Segment Start: TASK INPUT

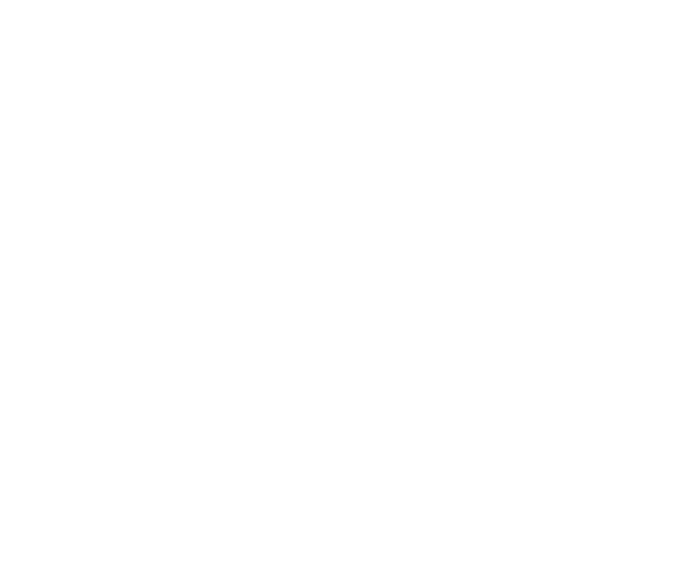
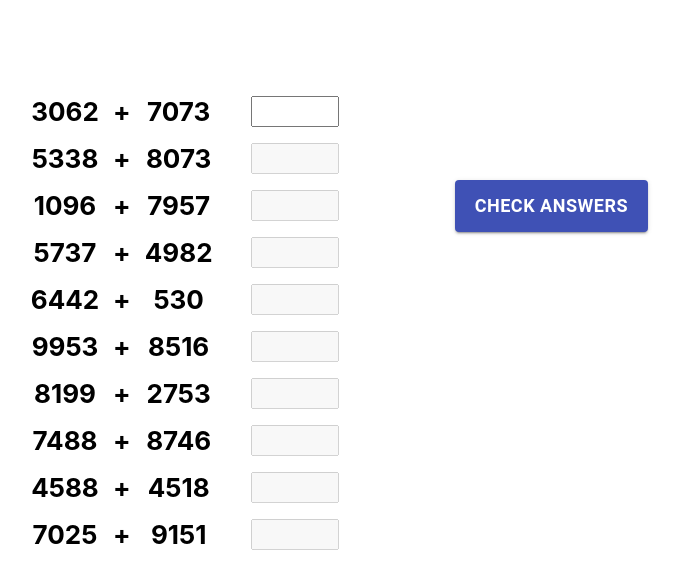
Before and after one commit to seren1ty/math-sight, a React (Create React App) app: page /#/a in a window 1280 px wide. Shown: the top 582 px of the page, without its empty margins (71-751 px from the left). Built offline with nearby package versions, Linux system fonts and the light colour scheme.

Commit message:
Create personalised pages

```diff
--- a/src/App.js
+++ b/src/App.js
@@ -1,4 +1,5 @@
-import MathComponent from 'components/math.component';
+import APage from 'pages/a';
+import SPage from 'pages/s';
 import { HashRouter as Router, Route, Switch } from 'react-router-dom';
 
 function App() {
@@ -6,7 +7,8 @@
     <Router>
       <div className="App">
         <Switch>
-          <Route path="/" exact component={MathComponent} />
+          <Route path="/a" exact component={APage} />
+          <Route path="/s" exact component={SPage} />
         </Switch>
       </div>
     </Router>
--- a/src/components/math.component.tsx
+++ b/src/components/math.component.tsx
@@ -3,7 +3,11 @@
 import React from "react";
 import styled from "styled-components";
 
-const MathComponent = () => {
+type MathProps = {
+  numberRange: number;
+}
+
+const MathComponent = (props: MathProps) => {
 
   const [questions, setQuestions] = React.useState<MathQuestion[]>([]);
   const [answers, setAnswers] = React.useState<number[]>([]);
@@ -24,8 +28,8 @@
     const newQuestions: MathQuestion[] = [];
 
     for (let idx = 0; idx < 10; idx++) {
-      const numA = Math.floor(Math.random() * 10);
-      const numB = Math.floor(Math.random() * 10);
+      const numA = Math.floor(Math.random() * props.numberRange);
+      const numB = Math.floor(Math.random() * props.numberRange);
 
       const question = new MathQuestion(idx, numA, numB, Operation.ADD);
       newQuestions.push(question);
--- /dev/null
+++ b/src/pages/a.tsx
@@ -0,0 +1,12 @@
+import MathComponent from 'components/math.component'
+import React from 'react'
+
+const APage = () => {
+  return (
+    <div>
+      <MathComponent numberRange={10000} />
+    </div>
+  )
+}
+
+export default APage;
--- /dev/null
+++ b/src/pages/s.tsx
@@ -0,0 +1,12 @@
+import MathComponent from 'components/math.component'
+import React from 'react'
+
+const SPage = () => {
+  return (
+    <div>
+      <MathComponent numberRange={20} />
+    </div>
+  )
+}
+
+export default SPage;
```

Segment End: TASK INPUT

Pull every line containing the word "SPage" out of the entries above.

- RESPONSE TO THE EXERCISE
+import SPage from 'pages/s';
+          <Route path="/s" exact component={SPage} />
+const SPage = () => {
+export default SPage;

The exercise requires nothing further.